- North Carolina struggled early against the Louisville zone. Roy Williams pointed to better movement in the second half by the North Carolina bigs as a reason for its game-winning 38-23 performance, but it also helped that the Tar Heels were shooting the ball much better. North Carolina isn’t known as a good jump-shooting team, but it has shot over 40 percent from deep in the last few games. In part that’s because they don’t take many threes (Williams noted that his team finished last in the ACC in three-point attempts this season), but even though they only converted two of five attempts in the second half, it felt like much more. That speaks to the Tar Heels’ patience. Even more important than that was that Williams’ team knocked down 15 of 17 free throw attempts. That’s how you close out games — something North Carolina struggled with this season. Stay patient and make free throws. The last time North Carolina beat a higher-seeded team in the ACC Tournament was way back in 2003, so don’t underestimate this win from a confidence standpoint.
- North Carolina needs better rebounding to feed into its offense.
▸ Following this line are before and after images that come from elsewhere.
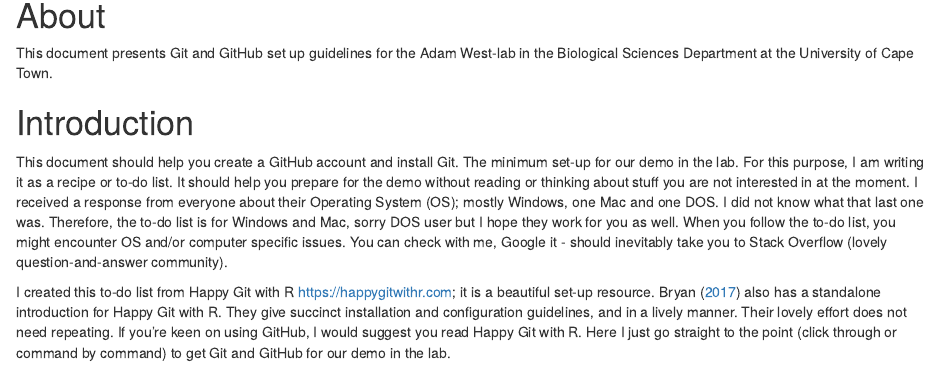
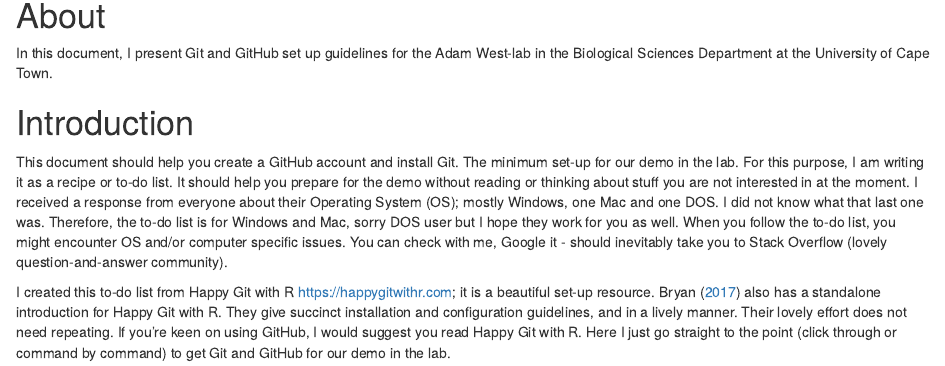
Before and after one commit to chengesim/westlab-git, an R Markdown document (index.Rmd): the page in a window 1100 px wide, from 450 px down. Rendered offline with R 4.5, knitr and Pandoc, with nearby package versions.

Commit message:
Fix grammatical errors

```diff
--- a/index.Rmd
+++ b/index.Rmd
@@ -23,7 +23,7 @@ knitr::include_graphics('uct-logo.jpg', dpi = NA)
 
 # About {-}
 
-This document presents Git and GitHub set up guidelines for the Adam West-lab in the Biological Sciences Department at the University of Cape Town.
+In this document, I present Git and GitHub set up guidelines for the Adam West-lab in the Biological Sciences Department at the University of Cape Town.
 
 # Introduction
 
```
Also changed, not shown: docs/search_index.json, 11 other files.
North Carolina never got any flow going in the first half, not only because it struggled against Louisville’s defense, but also because the Cardinals’ shooting and rebounding took the Tar Heels out of their secondary break. The Heels only ended the game with eight fast break points, but even the threat of the secondary break stops opponents from adequately setting up their defense. Brice Johnson runs the floor as well as any big man in the country, and Paige should be a shooting threat on the wing. If this team makes a run in this tournament or later in March, it will be because they do a better job of playing to their strengths over the next few weeks.
- Louisville is liable to take a loss during the first weekend of the NCAA Tournament if they can’t solve these zones. Rick Pitino intimated that the Cardinals would try starting Mangok Mathiang at the five to get more offense, but that won’t help with simply making wide-open jump shots. The Cardinals were 4-of-22 from three and 1-of-14 if you remove Wayne Blackshear. That won’t beat anyone. Louisville played well in the first half with Terry Rozier carving up North Carolina’s defense, but Louisville never controlled the game. Some of that was due to the Tar Heels never getting too far behind, but there was also a sneaky suspicion that Louisville’s jumpers would eventually stop falling.